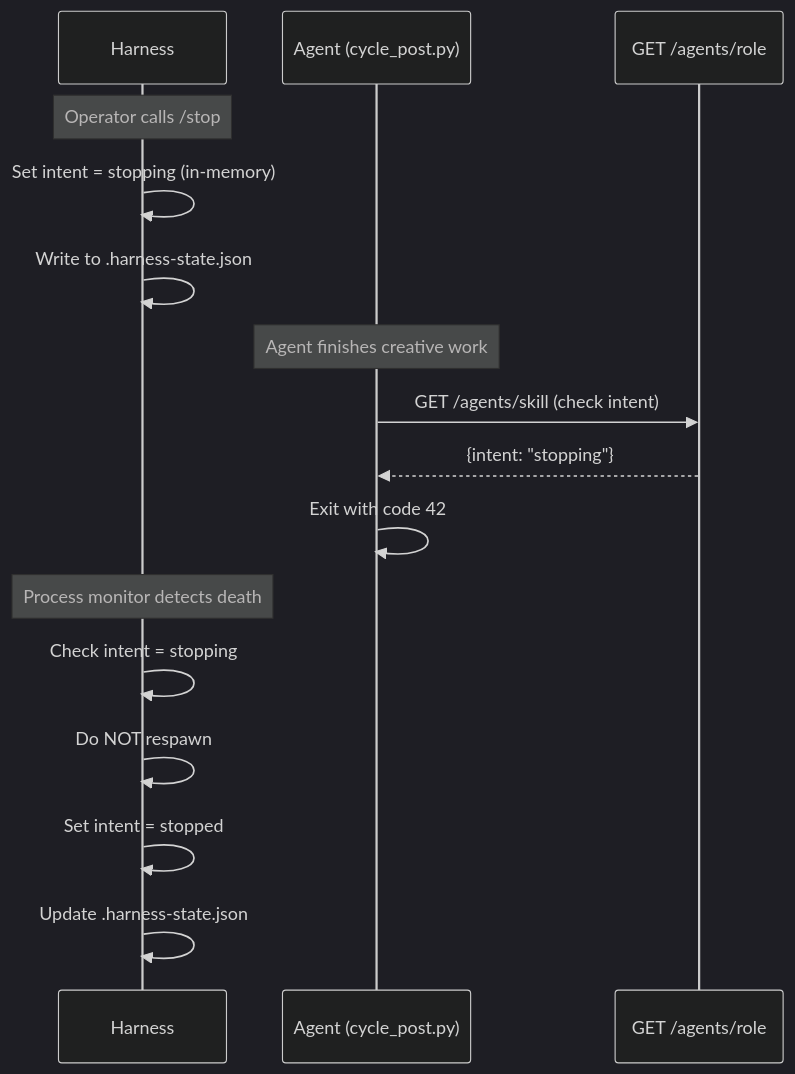
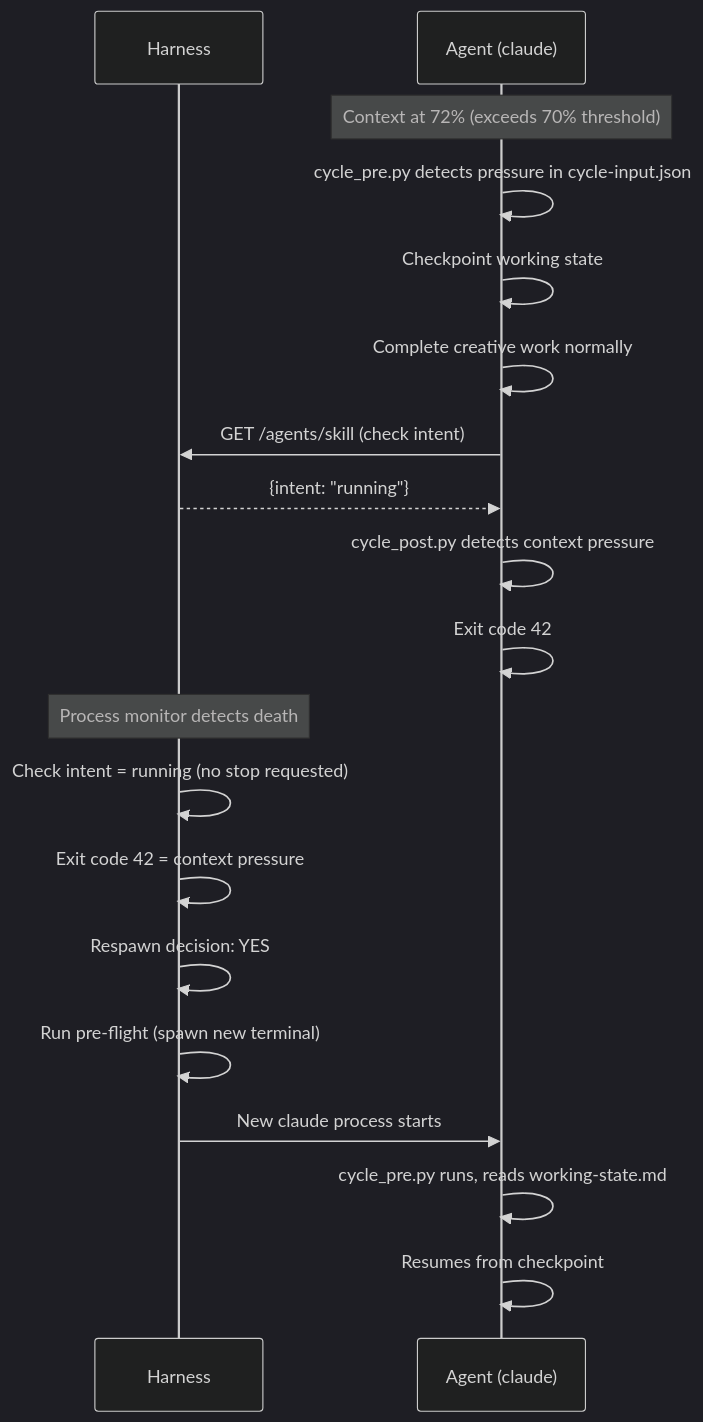
The third of 5 diagrams in .squidsquad/pm/planning/HARNESS-LIFECYCLE-PRD.md (WallyDoodlez/SquidSquad), drawn with Mermaid (dark theme) before and after one commit. The commit also changed other lines of this file, not shown here.

Commit message:
pm: #4966 — replace diagrams with 4 scenario sequences, terminal-agnostic spawn

````diff
--- a/.squidsquad/pm/planning/HARNESS-LIFECYCLE-PRD.md
+++ b/.squidsquad/pm/planning/HARNESS-LIFECYCLE-PRD.md
@@ -129,21 +106,23 @@
 ```mermaid
 sequenceDiagram
     participant H as Harness
-    participant A as Agent (cycle_post.py)
-    participant API as GET /agents/role
+    participant A as Agent (claude)
 
-    Note over H: Operator calls /stop
-    H->>H: Set intent = stopping (in-memory)
-    H->>H: Write to .harness-state.json
-
-    Note over A: Agent finishes creative work
-    A->>API: GET /agents/skill (check intent)
-    API-->>A: {intent: "stopping"}
-    A->>A: Exit with code 42
+    Note over A: Context at 72% (exceeds 70% threshold)
+    A->>A: cycle_pre.py detects pressure in cycle-input.json
+    A->>A: Checkpoint working state
+    A->>A: Complete creative work normally
+    A->>H: GET /agents/skill (check intent)
+    H-->>A: {intent: "running"}
+    A->>A: cycle_post.py detects context pressure
+    A->>A: Exit code 42
 
     Note over H: Process monitor detects death
-    H->>H: Check intent = stopping
-    H->>H: Do NOT respawn
-    H->>H: Set intent = stopped
-    H->>H: Update .harness-state.json
+    H->>H: Check intent = running (no stop requested)
+    H->>H: Exit code 42 = context pressure
+    H->>H: Respawn decision: YES
+    H->>H: Run pre-flight (spawn new terminal)
+    H->>A: New claude process starts
+    A->>A: cycle_pre.py runs, reads working-state.md
+    A->>A: Resumes from checkpoint
 ```
````
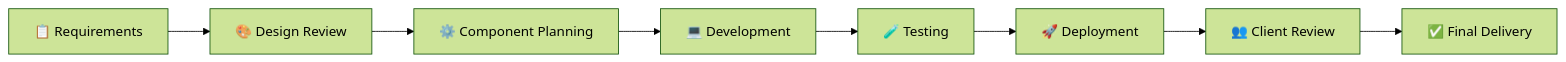
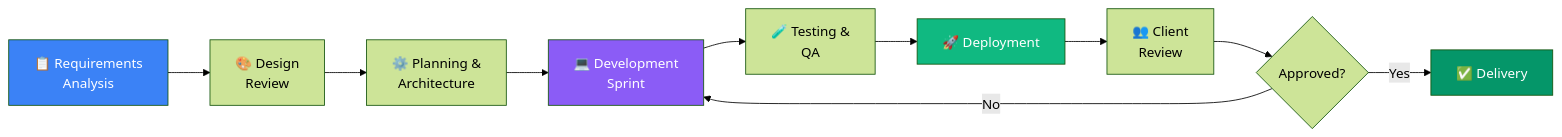
Before and after one commit to AMAIDI-MOHAMED/AMAIDI-MOHAMED: the diagram in README.md, drawn with Mermaid (forest theme). The commit also changed other lines of this file, not shown here.

````diff
--- a/README.md
+++ b/README.md
@@ -176,10 +343,17 @@
 ```mermaid
 graph LR
-    A[📋 Requirements] --> B[🎨 Design Review]
-    B --> C[⚙️ Component Planning]
-    C --> D[💻 Development]
-    D --> E[🧪 Testing]
+    A[📋 Requirements<br/>Analysis] --> B[🎨 Design<br/>Review]
+    B --> C[⚙️ Planning &<br/>Architecture]
+    C --> D[💻 Development<br/>Sprint]
+    D --> E[🧪 Testing &<br/>QA]
     E --> F[🚀 Deployment]
-    F --> G[👥 Client Review]
-    G --> H[✅ Final Delivery]
+    F --> G[👥 Client<br/>Review]
+    G --> H{Approved?}
+    H -->|Yes| I[✅ Delivery]
+    H -->|No| D
+    
+    style A fill:#3b82f6,color:#fff
+    style D fill:#8b5cf6,color:#fff
+    style F fill:#10b981,color:#fff
+    style I fill:#059669,color:#fff
 ```
````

Aim of the task>
Return each line of the listing that holds the word "intent".

Written response>
-    H->>H: Set intent = stopping (in-memory)
-    A->>API: GET /agents/skill (check intent)
-    API-->>A: {intent: "stopping"}
+    A->>H: GET /agents/skill (check intent)
+    H-->>A: {intent: "running"}
-    H->>H: Check intent = stopping
-    H->>H: Set intent = stopped
+    H->>H: Check intent = running (no stop requested)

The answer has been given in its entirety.